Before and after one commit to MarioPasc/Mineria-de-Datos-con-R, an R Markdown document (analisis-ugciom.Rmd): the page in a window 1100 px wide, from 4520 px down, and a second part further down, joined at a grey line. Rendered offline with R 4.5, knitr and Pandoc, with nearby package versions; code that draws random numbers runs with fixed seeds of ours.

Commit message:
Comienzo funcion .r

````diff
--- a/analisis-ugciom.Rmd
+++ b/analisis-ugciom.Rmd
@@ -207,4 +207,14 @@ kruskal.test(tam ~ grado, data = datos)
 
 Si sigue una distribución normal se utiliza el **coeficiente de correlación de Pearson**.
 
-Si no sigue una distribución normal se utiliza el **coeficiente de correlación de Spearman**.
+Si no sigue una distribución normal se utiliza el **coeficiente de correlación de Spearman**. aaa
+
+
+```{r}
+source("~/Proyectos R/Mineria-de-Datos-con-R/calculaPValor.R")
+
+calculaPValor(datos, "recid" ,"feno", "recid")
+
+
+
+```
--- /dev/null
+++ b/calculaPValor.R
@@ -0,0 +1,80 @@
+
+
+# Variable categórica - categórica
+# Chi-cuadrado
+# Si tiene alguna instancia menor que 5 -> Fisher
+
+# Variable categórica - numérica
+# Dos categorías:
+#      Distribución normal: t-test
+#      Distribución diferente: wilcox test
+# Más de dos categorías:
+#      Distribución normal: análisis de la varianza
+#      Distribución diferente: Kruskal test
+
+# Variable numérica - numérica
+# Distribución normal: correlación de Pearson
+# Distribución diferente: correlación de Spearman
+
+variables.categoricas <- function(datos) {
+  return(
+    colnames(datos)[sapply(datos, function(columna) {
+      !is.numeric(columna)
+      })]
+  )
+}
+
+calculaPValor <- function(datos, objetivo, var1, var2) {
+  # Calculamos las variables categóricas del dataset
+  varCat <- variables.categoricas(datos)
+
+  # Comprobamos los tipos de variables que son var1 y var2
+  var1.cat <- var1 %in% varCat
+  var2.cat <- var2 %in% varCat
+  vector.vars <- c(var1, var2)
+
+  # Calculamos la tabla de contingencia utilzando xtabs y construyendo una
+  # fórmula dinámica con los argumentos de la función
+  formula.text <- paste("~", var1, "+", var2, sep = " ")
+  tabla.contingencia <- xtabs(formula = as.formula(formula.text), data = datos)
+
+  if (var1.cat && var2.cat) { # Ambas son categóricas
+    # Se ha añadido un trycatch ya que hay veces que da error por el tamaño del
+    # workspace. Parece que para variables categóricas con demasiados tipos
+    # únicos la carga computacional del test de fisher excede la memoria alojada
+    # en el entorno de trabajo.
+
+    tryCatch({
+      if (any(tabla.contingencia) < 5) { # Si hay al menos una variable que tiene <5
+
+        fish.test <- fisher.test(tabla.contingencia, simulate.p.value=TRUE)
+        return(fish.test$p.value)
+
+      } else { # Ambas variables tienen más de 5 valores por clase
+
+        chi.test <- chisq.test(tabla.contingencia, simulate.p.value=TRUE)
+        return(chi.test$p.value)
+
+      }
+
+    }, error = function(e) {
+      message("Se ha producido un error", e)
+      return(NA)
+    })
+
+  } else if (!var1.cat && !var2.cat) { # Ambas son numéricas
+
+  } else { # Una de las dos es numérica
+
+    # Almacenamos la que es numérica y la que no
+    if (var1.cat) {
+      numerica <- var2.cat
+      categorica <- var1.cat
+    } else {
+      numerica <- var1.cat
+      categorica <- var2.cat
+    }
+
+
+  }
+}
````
· · ·
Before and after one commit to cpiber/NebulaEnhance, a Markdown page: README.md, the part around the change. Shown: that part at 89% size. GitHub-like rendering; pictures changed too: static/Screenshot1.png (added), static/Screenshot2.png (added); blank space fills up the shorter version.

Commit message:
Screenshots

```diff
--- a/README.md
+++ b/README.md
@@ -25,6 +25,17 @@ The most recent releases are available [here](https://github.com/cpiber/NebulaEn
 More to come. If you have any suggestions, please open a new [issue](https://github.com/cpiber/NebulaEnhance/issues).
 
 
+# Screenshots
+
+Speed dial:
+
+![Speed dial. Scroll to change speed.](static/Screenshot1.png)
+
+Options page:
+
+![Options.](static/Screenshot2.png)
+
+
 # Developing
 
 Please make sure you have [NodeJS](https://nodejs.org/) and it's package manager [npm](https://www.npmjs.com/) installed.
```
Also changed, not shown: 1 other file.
· · ·
(EXERCISE DESCRIPTION) Exactly how many lines of the records above contain "variables"? Please state only the number.

(FINISHED TASK) 6